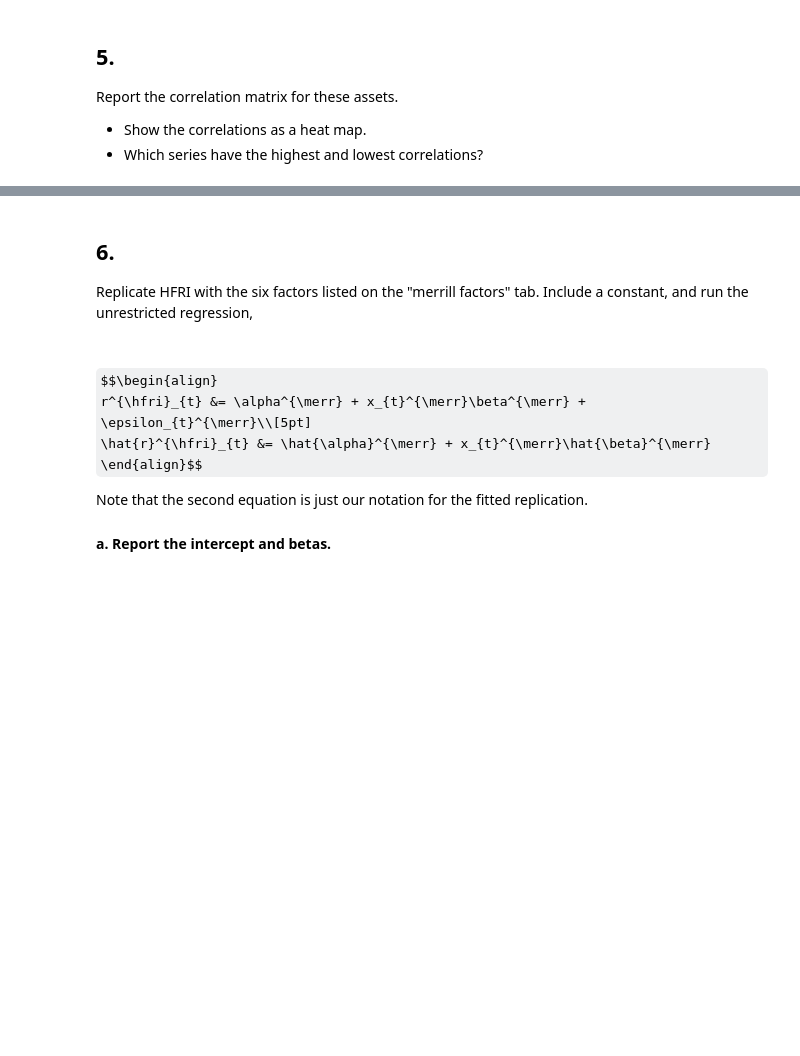
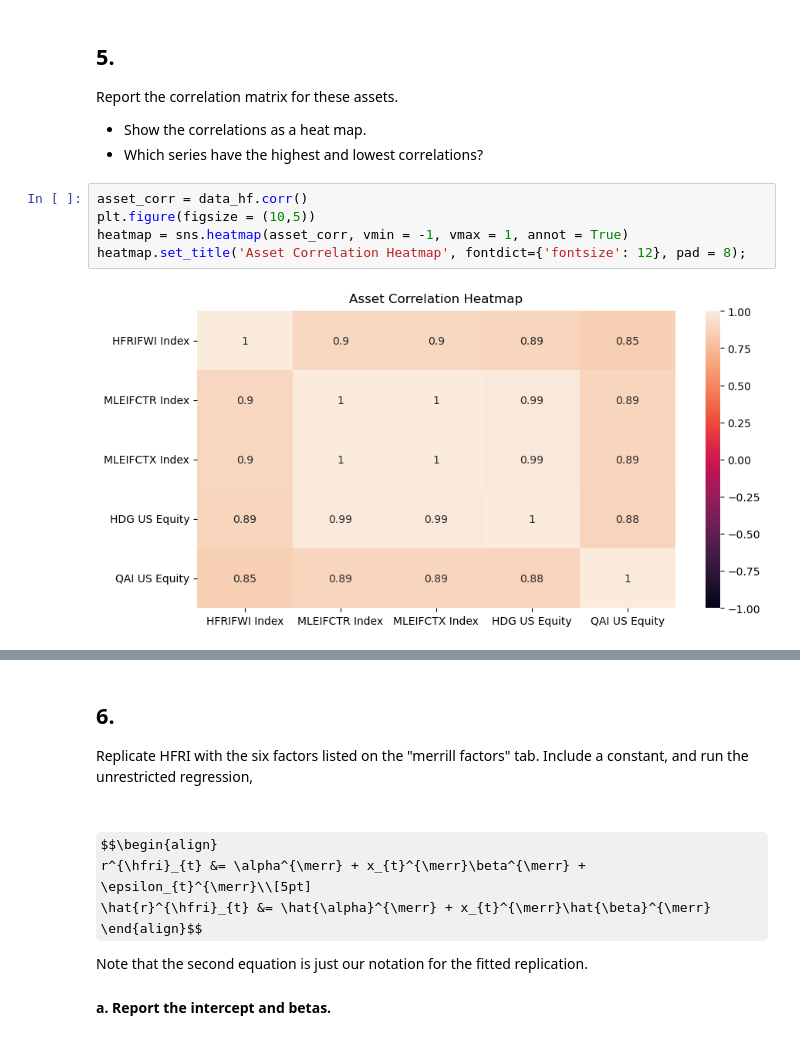
Before and after one commit to sstikhonov/Uchicago_PortfolioRiskManagement, a Jupyter notebook: homework/Homework 2.ipynb, the cells around one changed output, grey strips where cells are left out. Saved outputs shown, nothing was run; the diff lists cells and outputs as text; some formulas as TeX source; blank space fills up the shorter version.

```diff
--- a/homework/Homework 2.ipynb
+++ b/homework/Homework 2.ipynb
@@ -210,3 +217,10 @@ Discuss the previous statistics, and what they tell us about...
 Report the correlation matrix for these assets.
 * Show the correlations as a heat map.
 * Which series have the highest and lowest correlations?
+# %%
+asset_corr = data_hf.corr()
+plt.figure(figsize = (10,5))
+heatmap = sns.heatmap(asset_corr, vmin = -1, vmax = 1, annot = True)
+heatmap.set_title('Asset Correlation Heatmap', fontdict={'fontsize': 12}, pad = 8);
+# %% [output]
+[figure, added]
```
Also changed, not shown: parts of 24 cells of this notebook.
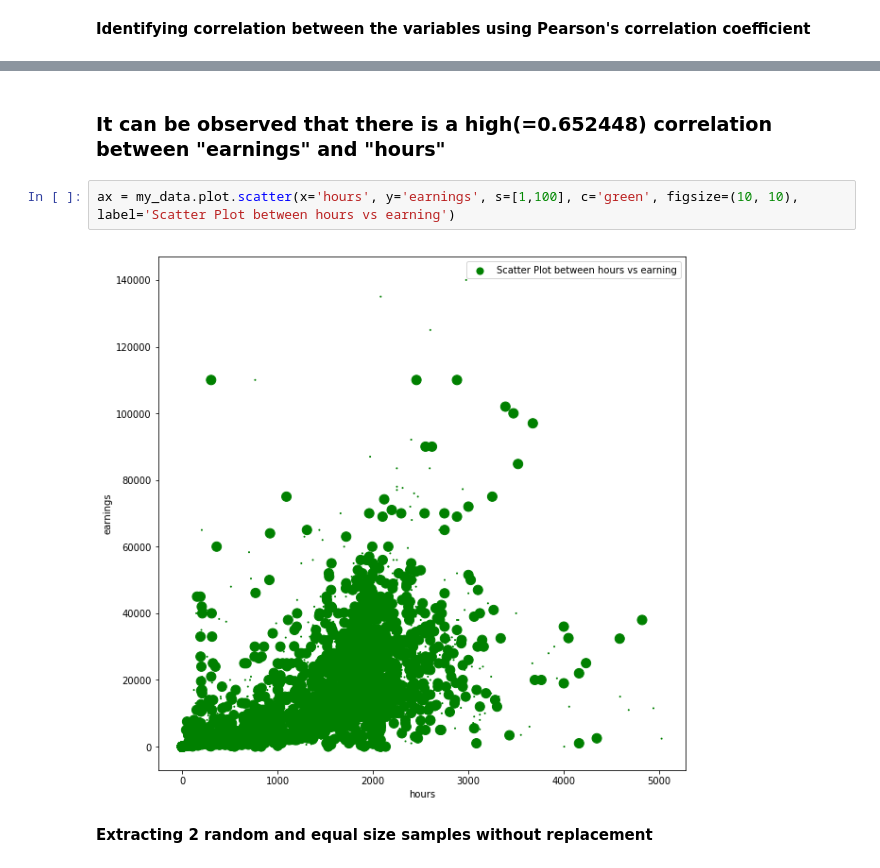
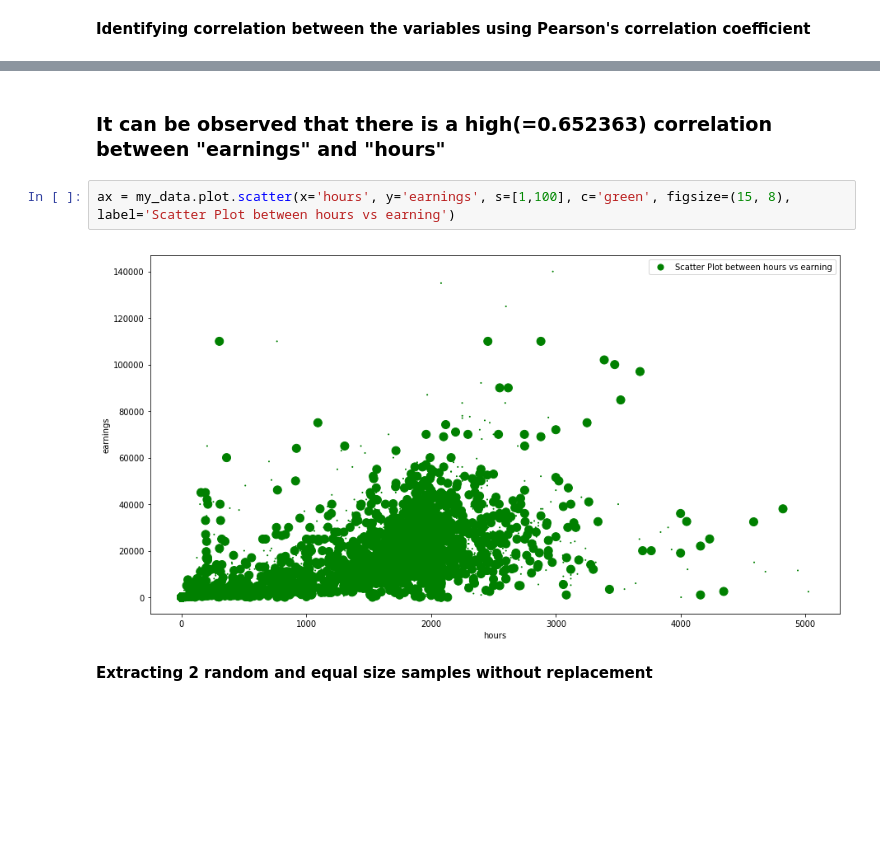
Before and after one commit to PraAnj/hypothesis-testing, a Jupyter notebook: ds project.ipynb, the cells around one changed output, grey strips where cells are left out. Drawn from its saved outputs; the diff is of its cells as text; blank space fills up the shorter version.

```diff
--- a/ds project.ipynb
+++ b/ds project.ipynb
@@ -152,9 +162,9 @@ my_data.corr(method='pearson')
 # %% [markdown]
-### It can be observed that there is a high(=0.652448) correlation between "earnings" and "hours"
+### It can be observed that there is a high(=0.652363) correlation between "earnings" and "hours"
 # %%
-ax = my_data.plot.scatter(x='hours', y='earnings', s=[1,100], c='green', figsize=(10, 10), label='Scatter Plot between hours vs earning')
+ax = my_data.plot.scatter(x='hours', y='earnings', s=[1,100], c='green', figsize=(15, 8), label='Scatter Plot between hours vs earning')
 # %% [output]
-[figure, old version]
+[figure, new version]
 # %% [markdown]
 **Extracting 2 random and equal size samples without replacement**
 # %%
```
Also changed, not shown: parts of 5 cells of this notebook.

_ _ _

HOW TO COMPLETE THIS TASK —
Leaving out the pictures, return the records exactly as given.

OUTPUT FOR THIS TASK —
Before and after one commit to sstikhonov/Uchicago_PortfolioRiskManagement, a Jupyter notebook: homework/Homework 2.ipynb, the cells around one changed output, grey strips where cells are left out. Saved outputs shown, nothing was run; the diff lists cells and outputs as text; some formulas as TeX source; blank space fills up the shorter version.

```diff
--- a/homework/Homework 2.ipynb
+++ b/homework/Homework 2.ipynb
@@ -210,3 +217,10 @@ Discuss the previous statistics, and what they tell us about...
 Report the correlation matrix for these assets.
 * Show the correlations as a heat map.
 * Which series have the highest and lowest correlations?
+# %%
+asset_corr = data_hf.corr()
+plt.figure(figsize = (10,5))
+heatmap = sns.heatmap(asset_corr, vmin = -1, vmax = 1, annot = True)
+heatmap.set_title('Asset Correlation Heatmap', fontdict={'fontsize': 12}, pad = 8);
+# %% [output]
+[figure, added]
```
Also changed, not shown: parts of 24 cells of this notebook.
Before and after one commit to PraAnj/hypothesis-testing, a Jupyter notebook: ds project.ipynb, the cells around one changed output, grey strips where cells are left out. Drawn from its saved outputs; the diff is of its cells as text; blank space fills up the shorter version.

```diff
--- a/ds project.ipynb
+++ b/ds project.ipynb
@@ -152,9 +162,9 @@ my_data.corr(method='pearson')
 # %% [markdown]
-### It can be observed that there is a high(=0.652448) correlation between "earnings" and "hours"
+### It can be observed that there is a high(=0.652363) correlation between "earnings" and "hours"
 # %%
-ax = my_data.plot.scatter(x='hours', y='earnings', s=[1,100], c='green', figsize=(10, 10), label='Scatter Plot between hours vs earning')
+ax = my_data.plot.scatter(x='hours', y='earnings', s=[1,100], c='green', figsize=(15, 8), label='Scatter Plot between hours vs earning')
 # %% [output]
-[figure, old version]
+[figure, new version]
 # %% [markdown]
 **Extracting 2 random and equal size samples without replacement**
 # %%
```
Also changed, not shown: parts of 5 cells of this notebook.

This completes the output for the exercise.